» DIRECTIONS FOR THIS TASK:
In how many lines of the records does "output" appear? Answer with one number.

» STUDY MATERIAL:
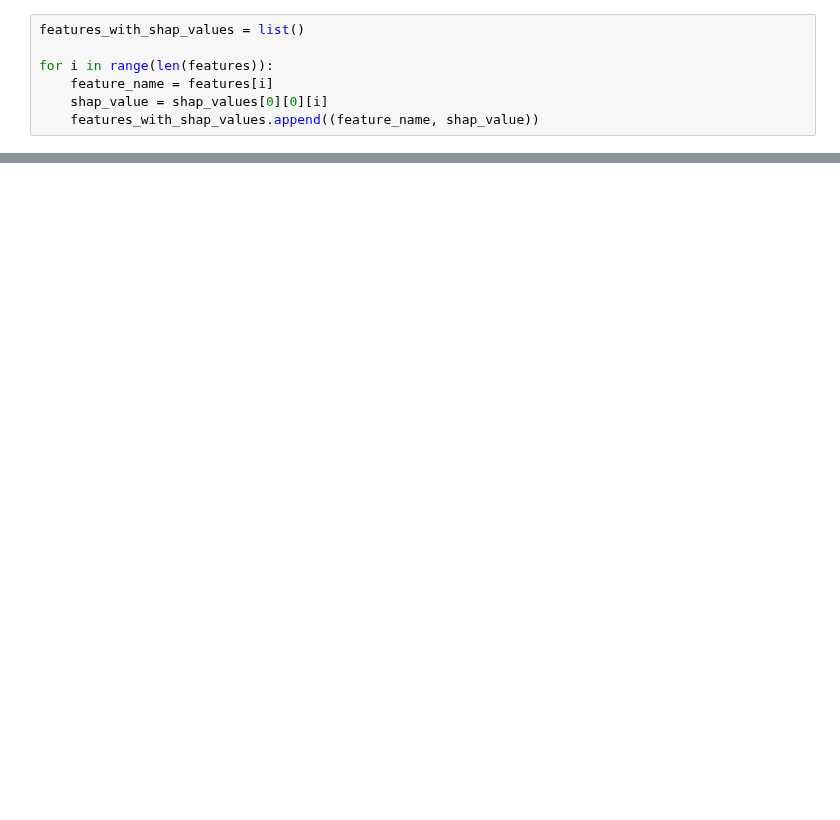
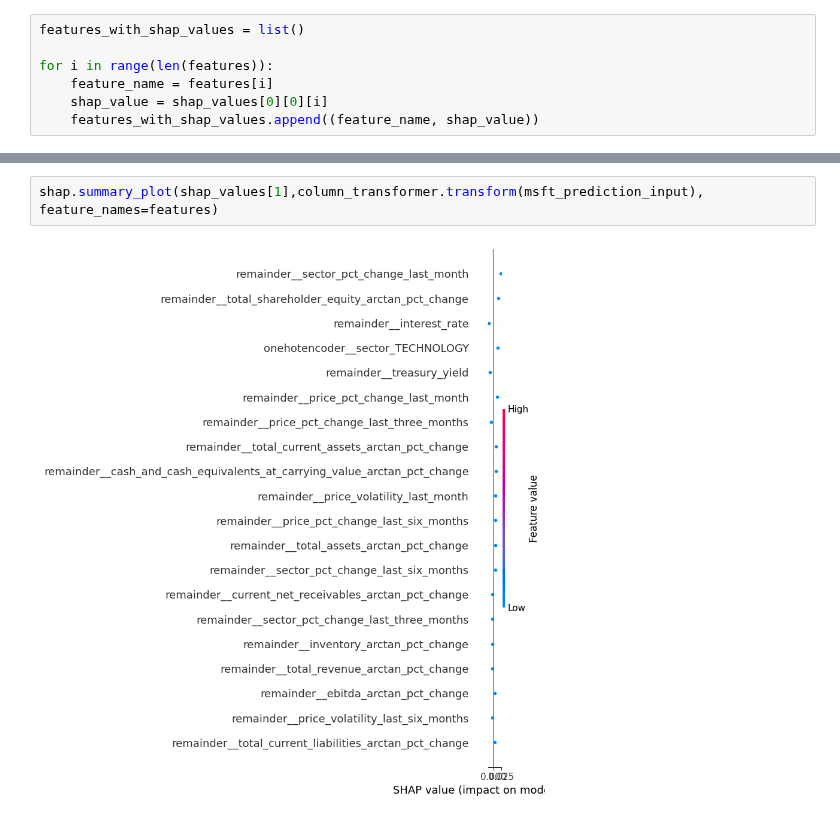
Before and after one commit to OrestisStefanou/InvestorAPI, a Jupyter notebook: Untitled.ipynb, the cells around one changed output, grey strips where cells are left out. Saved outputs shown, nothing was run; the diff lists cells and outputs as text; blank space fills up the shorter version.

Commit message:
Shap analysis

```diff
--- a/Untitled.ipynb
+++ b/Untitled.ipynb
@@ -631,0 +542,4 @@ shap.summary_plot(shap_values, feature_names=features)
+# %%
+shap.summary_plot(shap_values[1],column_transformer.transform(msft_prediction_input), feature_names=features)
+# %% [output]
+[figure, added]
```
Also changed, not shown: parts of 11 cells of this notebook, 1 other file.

» RESULT OF THE EXERCISE:
2